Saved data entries
· · · · · · ·

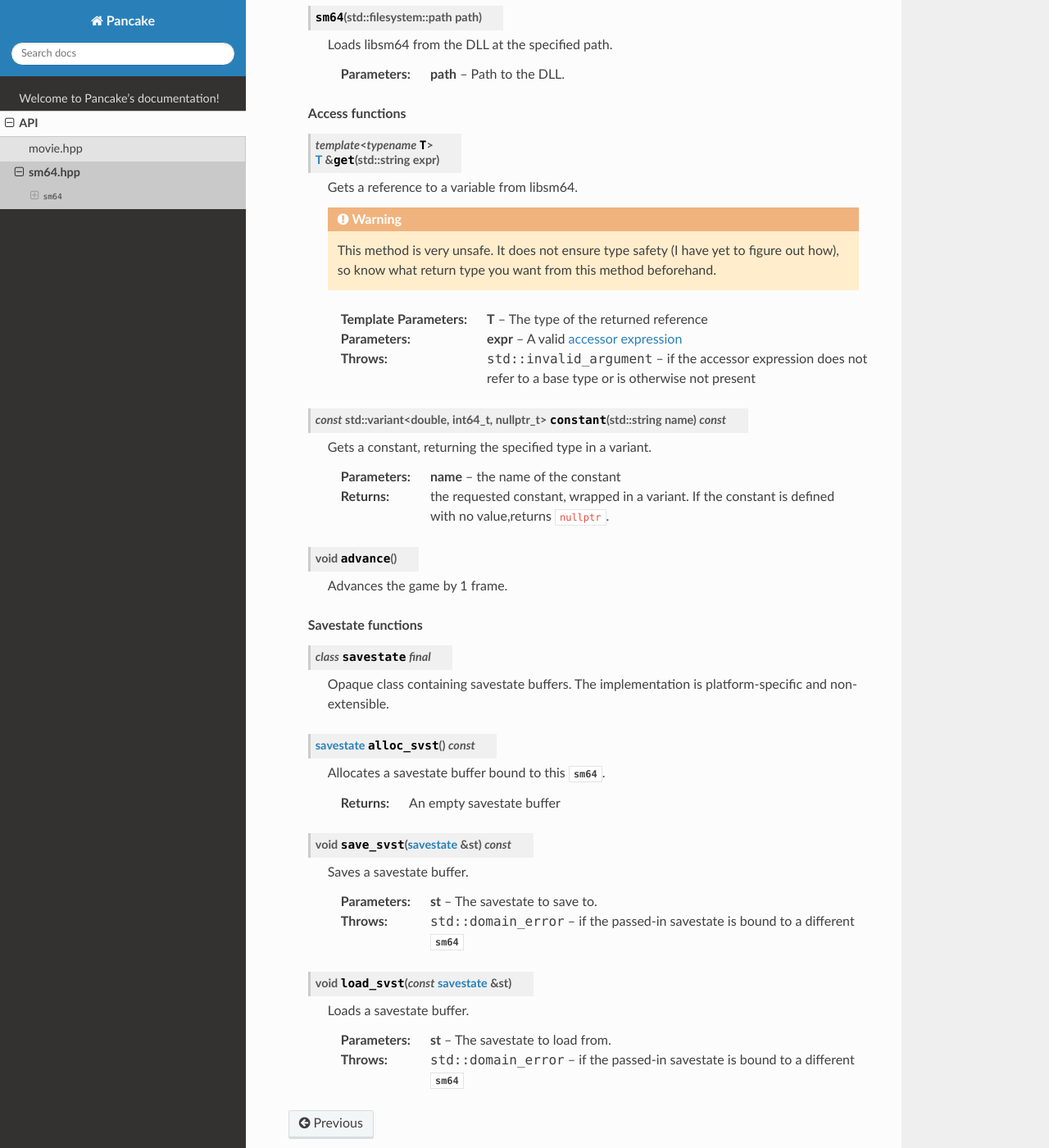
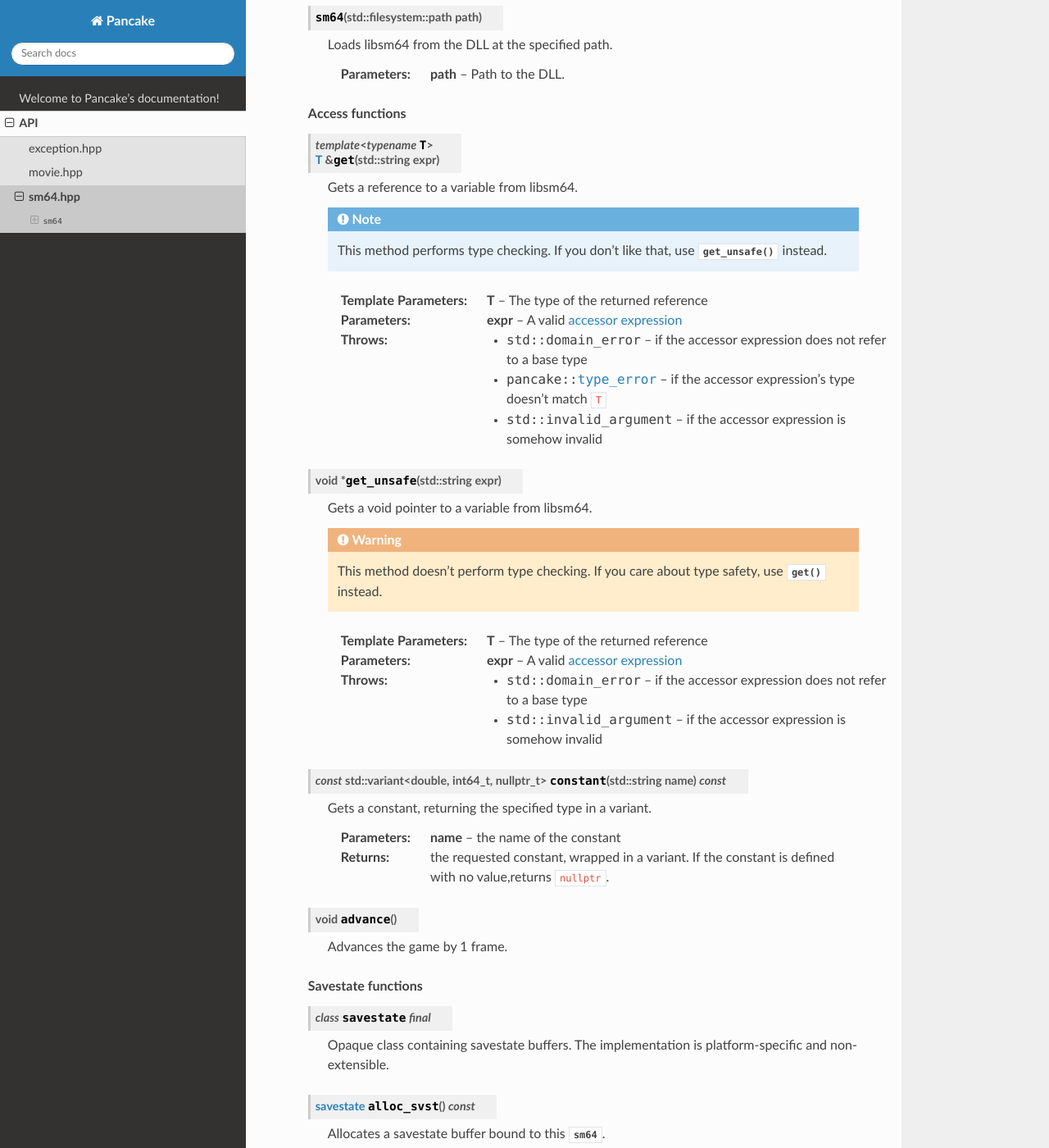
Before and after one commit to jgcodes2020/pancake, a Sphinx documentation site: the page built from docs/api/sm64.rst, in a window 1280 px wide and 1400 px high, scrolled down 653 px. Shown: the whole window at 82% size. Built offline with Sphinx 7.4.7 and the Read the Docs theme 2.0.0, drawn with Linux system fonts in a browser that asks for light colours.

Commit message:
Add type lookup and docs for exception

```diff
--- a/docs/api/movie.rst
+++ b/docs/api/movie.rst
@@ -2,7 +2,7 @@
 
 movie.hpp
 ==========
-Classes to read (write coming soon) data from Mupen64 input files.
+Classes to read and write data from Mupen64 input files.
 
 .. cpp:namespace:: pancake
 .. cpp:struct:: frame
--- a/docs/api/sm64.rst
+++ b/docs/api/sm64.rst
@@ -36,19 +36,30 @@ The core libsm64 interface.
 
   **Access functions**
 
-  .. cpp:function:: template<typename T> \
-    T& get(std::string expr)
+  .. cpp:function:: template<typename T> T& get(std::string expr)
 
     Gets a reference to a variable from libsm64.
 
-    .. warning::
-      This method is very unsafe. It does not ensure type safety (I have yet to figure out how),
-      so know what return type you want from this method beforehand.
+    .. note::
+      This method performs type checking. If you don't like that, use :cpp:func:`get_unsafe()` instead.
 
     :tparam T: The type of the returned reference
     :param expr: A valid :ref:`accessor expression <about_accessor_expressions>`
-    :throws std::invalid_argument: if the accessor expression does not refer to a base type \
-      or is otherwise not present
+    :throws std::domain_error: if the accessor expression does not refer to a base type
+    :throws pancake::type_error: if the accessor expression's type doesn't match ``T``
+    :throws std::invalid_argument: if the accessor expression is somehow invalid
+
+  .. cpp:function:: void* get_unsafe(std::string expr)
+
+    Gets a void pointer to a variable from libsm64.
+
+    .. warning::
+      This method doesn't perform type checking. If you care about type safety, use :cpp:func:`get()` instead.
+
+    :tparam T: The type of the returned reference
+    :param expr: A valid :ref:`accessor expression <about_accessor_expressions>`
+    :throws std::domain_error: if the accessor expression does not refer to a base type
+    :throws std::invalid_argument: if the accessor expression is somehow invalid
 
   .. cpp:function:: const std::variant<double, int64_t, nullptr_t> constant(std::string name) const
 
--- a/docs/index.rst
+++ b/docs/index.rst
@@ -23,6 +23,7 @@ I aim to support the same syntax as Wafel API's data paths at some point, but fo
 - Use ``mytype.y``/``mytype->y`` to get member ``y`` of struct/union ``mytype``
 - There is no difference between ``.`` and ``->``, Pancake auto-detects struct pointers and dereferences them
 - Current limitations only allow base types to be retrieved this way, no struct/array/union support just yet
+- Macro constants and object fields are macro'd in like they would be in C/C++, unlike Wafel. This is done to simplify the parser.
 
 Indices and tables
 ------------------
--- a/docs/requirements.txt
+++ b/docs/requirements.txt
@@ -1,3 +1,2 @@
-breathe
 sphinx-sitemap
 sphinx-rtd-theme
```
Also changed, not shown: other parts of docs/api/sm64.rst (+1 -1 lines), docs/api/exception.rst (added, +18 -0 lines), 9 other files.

· · · · · · ·

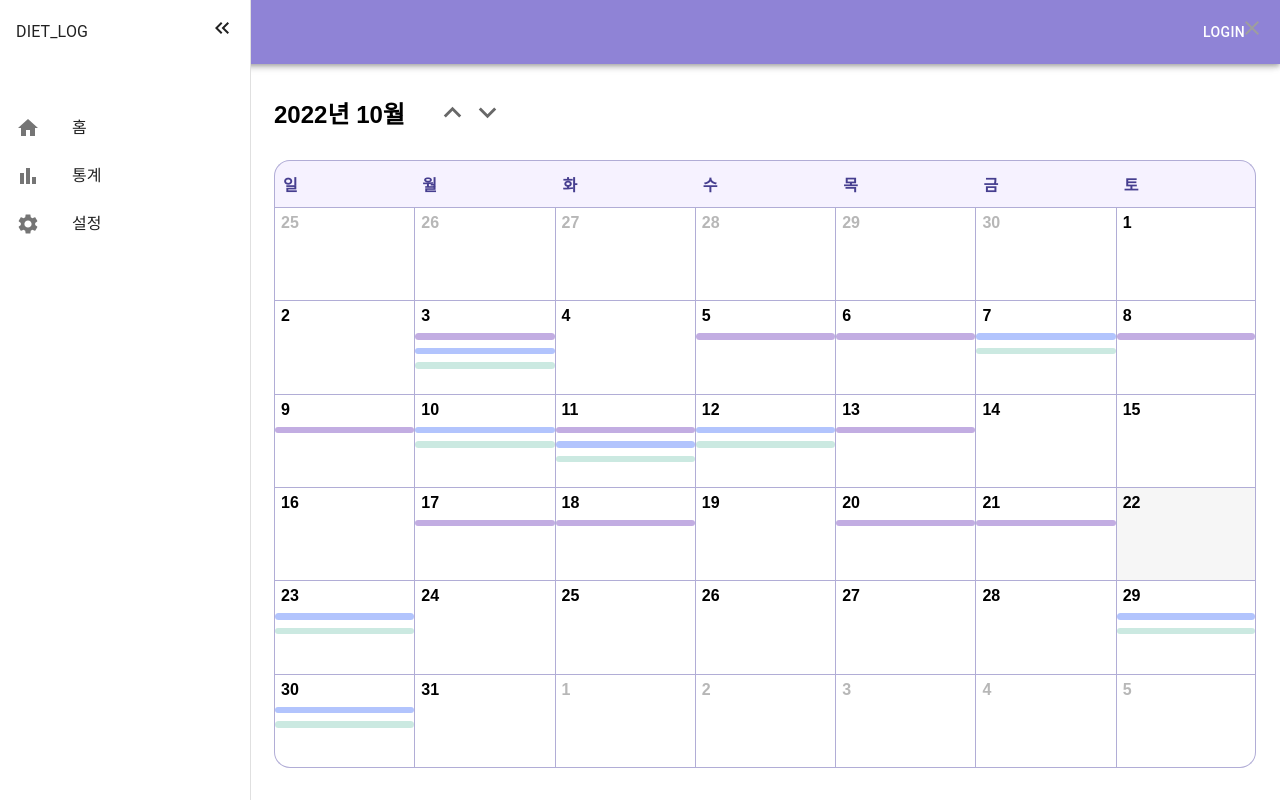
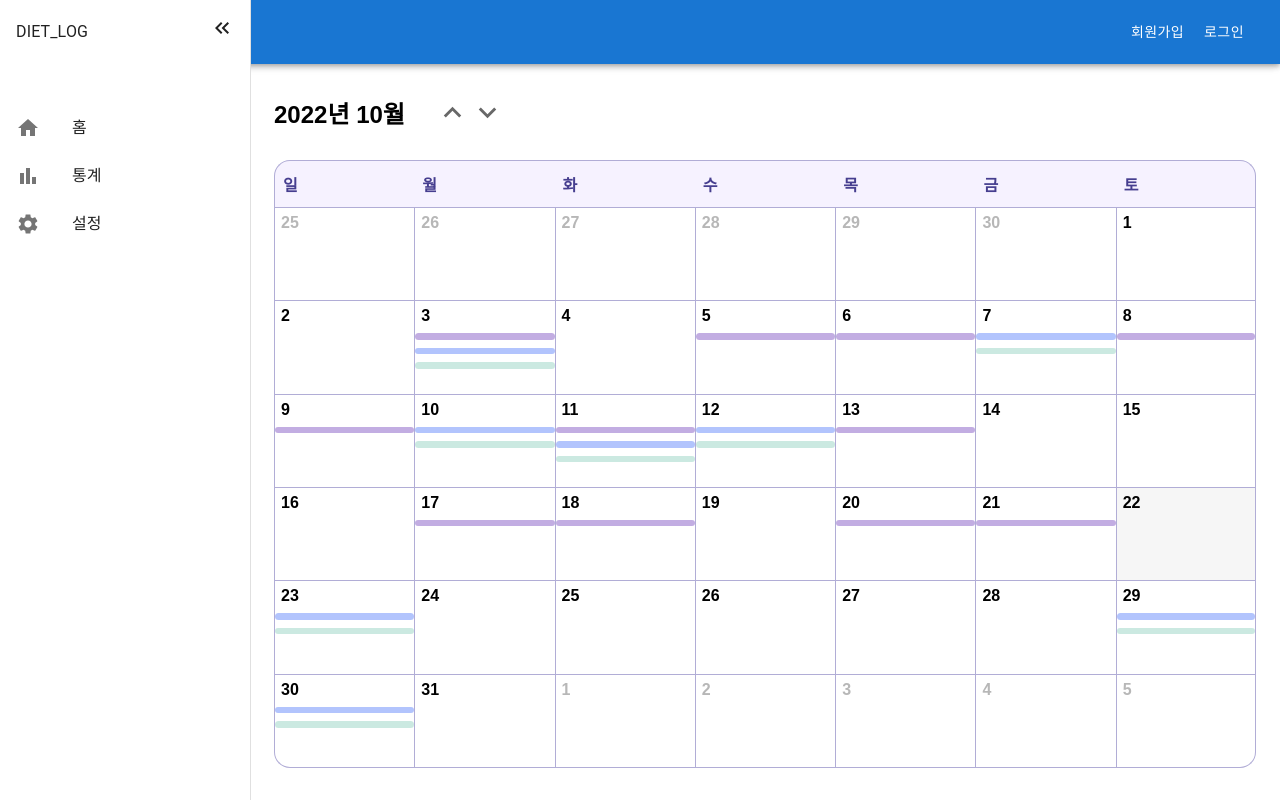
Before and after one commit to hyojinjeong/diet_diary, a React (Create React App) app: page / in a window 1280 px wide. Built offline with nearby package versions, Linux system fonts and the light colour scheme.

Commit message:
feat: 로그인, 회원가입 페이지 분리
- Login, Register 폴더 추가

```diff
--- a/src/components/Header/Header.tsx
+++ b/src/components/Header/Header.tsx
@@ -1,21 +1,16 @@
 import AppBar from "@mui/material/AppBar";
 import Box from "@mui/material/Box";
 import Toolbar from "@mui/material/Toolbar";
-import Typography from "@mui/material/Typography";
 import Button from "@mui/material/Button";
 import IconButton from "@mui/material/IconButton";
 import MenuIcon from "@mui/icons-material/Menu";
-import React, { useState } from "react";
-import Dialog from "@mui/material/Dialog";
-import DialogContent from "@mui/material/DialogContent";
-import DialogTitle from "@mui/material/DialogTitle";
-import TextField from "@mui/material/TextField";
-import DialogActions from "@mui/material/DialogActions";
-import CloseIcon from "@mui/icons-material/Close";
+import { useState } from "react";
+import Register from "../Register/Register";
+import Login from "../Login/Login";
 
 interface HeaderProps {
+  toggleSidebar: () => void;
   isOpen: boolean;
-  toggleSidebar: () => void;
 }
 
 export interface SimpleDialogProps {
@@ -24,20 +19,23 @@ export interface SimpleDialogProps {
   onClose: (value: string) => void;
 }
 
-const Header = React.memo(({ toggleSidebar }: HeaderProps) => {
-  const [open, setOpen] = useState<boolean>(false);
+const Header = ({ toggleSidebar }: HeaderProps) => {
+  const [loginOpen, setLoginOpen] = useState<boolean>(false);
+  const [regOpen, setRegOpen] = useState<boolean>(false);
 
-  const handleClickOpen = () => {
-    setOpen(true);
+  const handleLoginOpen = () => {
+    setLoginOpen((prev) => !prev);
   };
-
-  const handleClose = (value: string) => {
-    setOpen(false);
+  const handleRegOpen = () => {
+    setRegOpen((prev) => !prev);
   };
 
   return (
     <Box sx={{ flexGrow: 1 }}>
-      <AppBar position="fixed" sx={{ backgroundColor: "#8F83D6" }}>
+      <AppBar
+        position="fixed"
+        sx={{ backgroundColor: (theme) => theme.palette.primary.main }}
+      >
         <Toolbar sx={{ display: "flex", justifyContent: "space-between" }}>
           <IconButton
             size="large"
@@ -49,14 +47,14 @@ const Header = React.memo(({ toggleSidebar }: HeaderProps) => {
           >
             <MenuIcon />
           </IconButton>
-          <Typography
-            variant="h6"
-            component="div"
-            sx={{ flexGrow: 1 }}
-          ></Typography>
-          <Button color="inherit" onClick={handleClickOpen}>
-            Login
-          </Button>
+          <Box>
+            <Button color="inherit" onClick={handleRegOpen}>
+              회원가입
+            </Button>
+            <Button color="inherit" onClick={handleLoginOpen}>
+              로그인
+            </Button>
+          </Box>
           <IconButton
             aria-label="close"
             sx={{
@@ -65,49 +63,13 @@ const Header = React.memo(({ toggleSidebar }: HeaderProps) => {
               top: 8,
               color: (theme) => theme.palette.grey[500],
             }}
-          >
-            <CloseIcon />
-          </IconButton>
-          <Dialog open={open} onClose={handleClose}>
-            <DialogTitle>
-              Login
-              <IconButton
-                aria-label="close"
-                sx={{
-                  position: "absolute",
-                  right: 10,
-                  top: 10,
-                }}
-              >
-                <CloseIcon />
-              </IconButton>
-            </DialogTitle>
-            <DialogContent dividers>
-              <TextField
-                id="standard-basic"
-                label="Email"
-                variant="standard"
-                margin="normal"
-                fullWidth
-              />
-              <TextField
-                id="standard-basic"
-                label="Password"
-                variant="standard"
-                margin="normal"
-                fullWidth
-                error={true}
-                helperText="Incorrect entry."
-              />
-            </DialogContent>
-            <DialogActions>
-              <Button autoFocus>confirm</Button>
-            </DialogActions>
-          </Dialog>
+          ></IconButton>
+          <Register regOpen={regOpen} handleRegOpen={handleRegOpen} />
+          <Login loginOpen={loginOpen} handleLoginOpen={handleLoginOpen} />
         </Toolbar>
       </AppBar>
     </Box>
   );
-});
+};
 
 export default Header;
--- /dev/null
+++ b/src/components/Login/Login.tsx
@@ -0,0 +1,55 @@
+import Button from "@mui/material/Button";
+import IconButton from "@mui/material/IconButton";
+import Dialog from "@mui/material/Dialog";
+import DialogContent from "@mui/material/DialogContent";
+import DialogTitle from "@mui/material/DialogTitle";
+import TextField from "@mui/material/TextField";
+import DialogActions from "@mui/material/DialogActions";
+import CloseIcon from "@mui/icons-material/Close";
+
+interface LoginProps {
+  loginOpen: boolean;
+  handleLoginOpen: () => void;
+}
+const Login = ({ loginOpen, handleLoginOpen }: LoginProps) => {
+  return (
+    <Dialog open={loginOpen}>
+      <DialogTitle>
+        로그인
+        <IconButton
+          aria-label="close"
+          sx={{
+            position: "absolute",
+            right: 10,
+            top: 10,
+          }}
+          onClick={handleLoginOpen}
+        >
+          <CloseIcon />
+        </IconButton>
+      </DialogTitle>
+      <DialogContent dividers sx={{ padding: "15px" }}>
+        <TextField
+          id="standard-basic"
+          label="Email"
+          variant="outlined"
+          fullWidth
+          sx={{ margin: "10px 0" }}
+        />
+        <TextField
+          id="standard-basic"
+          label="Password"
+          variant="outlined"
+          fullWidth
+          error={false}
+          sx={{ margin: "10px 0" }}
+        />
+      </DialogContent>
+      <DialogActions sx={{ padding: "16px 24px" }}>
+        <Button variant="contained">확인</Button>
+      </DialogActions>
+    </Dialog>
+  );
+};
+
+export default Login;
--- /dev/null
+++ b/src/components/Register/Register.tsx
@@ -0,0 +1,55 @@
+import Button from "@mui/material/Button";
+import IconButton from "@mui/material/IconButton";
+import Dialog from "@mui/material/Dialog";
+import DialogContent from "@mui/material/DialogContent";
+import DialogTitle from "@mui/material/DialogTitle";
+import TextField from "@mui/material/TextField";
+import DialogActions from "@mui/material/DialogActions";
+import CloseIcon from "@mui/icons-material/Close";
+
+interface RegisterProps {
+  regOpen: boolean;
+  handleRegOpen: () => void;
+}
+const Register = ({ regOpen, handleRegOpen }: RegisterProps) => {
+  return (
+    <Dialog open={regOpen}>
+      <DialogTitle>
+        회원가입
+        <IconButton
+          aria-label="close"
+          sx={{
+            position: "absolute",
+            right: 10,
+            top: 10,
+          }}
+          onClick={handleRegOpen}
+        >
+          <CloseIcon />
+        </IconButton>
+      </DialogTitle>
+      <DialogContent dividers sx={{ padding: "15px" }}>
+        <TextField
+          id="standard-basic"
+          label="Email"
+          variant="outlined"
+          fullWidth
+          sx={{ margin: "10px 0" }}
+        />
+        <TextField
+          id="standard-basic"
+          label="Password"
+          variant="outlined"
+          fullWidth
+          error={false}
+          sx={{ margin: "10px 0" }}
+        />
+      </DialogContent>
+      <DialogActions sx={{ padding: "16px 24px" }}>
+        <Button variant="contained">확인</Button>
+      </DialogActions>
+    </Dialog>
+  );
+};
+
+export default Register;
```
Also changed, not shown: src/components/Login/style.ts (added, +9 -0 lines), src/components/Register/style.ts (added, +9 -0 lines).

· · · · · · ·

Assigned task: Copy every line from the data that includes the string "label".

Exercise response:
             aria-label="close"
-                aria-label="close"
-                label="Email"
-                label="Password"
+          aria-label="close"
+          label="Email"
+          label="Password"
+          aria-label="close"
+          label="Email"
+          label="Password"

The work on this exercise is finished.